• **What is required**
Every entry, start to finish, should be printed verbatim without pictures.
___ Given records ___
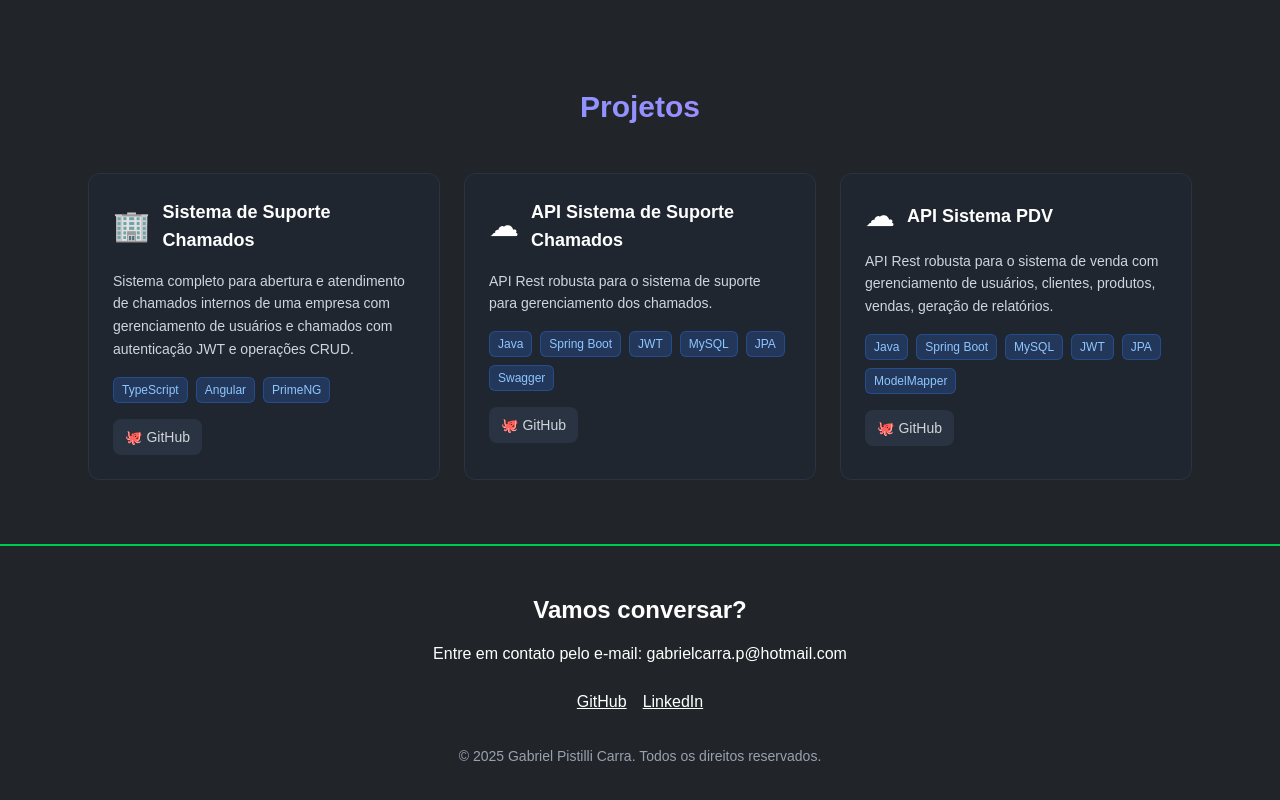
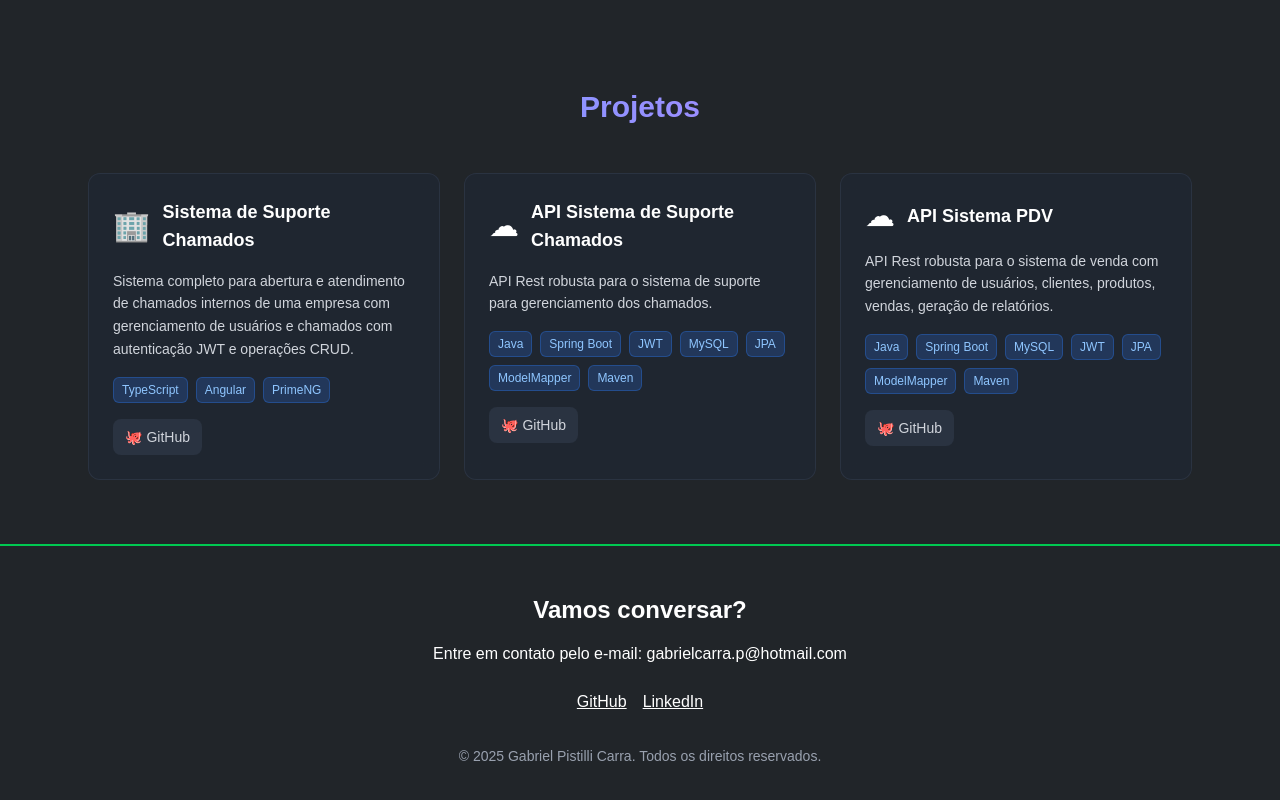
Before and after one commit to pistilligabriel/portifolio, a React (Vite) app: page / in a window 1280 px wide. Shown: the part 1509-2309 px from the top of the page. Built offline with nearby package versions, Linux system fonts and the light colour scheme.

Commit message:
Ajuste project

```diff
--- a/src/components/ProjectGrids.tsx
+++ b/src/components/ProjectGrids.tsx
@@ -23,7 +23,7 @@ export default function ProjectsGrid() {
       id: 2,
       title: "API Sistema de Suporte Chamados",
       description: "API Rest robusta para o sistema de suporte para gerenciamento dos chamados.",
-      technologies: ["Java", "Spring Boot","JWT", "MySQL", "JPA","Swagger"],
+      technologies: ["Java", "Spring Boot","JWT", "MySQL", "JPA","ModelMapper", "Maven"],
       github: "https://github.com/pistilligabriel/SuporteApi",
       image: "☁"
     },
@@ -31,7 +31,7 @@ export default function ProjectsGrid() {
       id: 3,
       title: "API Sistema PDV",
       description: "API Rest robusta para o sistema de venda com gerenciamento de usuários, clientes, produtos, vendas, geração de relatórios.",
-      technologies: ["Java", "Spring Boot", "MySQL", "JWT", "JPA", "ModelMapper"],
+      technologies: ["Java", "Spring Boot", "MySQL", "JWT", "JPA", "ModelMapper","Maven"],
       github: "https://github.com/pistilligabriel/AngularSystem_Api",
       image: "☁"
     },
```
___
• **Result below**
Before and after one commit to pistilligabriel/portifolio, a React (Vite) app: page / in a window 1280 px wide. Shown: the part 1509-2309 px from the top of the page. Built offline with nearby package versions, Linux system fonts and the light colour scheme.

Commit message:
Ajuste project

```diff
--- a/src/components/ProjectGrids.tsx
+++ b/src/components/ProjectGrids.tsx
@@ -23,7 +23,7 @@ export default function ProjectsGrid() {
       id: 2,
       title: "API Sistema de Suporte Chamados",
       description: "API Rest robusta para o sistema de suporte para gerenciamento dos chamados.",
-      technologies: ["Java", "Spring Boot","JWT", "MySQL", "JPA","Swagger"],
+      technologies: ["Java", "Spring Boot","JWT", "MySQL", "JPA","ModelMapper", "Maven"],
       github: "https://github.com/pistilligabriel/SuporteApi",
       image: "☁"
     },
@@ -31,7 +31,7 @@ export default function ProjectsGrid() {
       id: 3,
       title: "API Sistema PDV",
       description: "API Rest robusta para o sistema de venda com gerenciamento de usuários, clientes, produtos, vendas, geração de relatórios.",
-      technologies: ["Java", "Spring Boot", "MySQL", "JWT", "JPA", "ModelMapper"],
+      technologies: ["Java", "Spring Boot", "MySQL", "JWT", "JPA", "ModelMapper","Maven"],
       github: "https://github.com/pistilligabriel/AngularSystem_Api",
       image: "☁"
     },
```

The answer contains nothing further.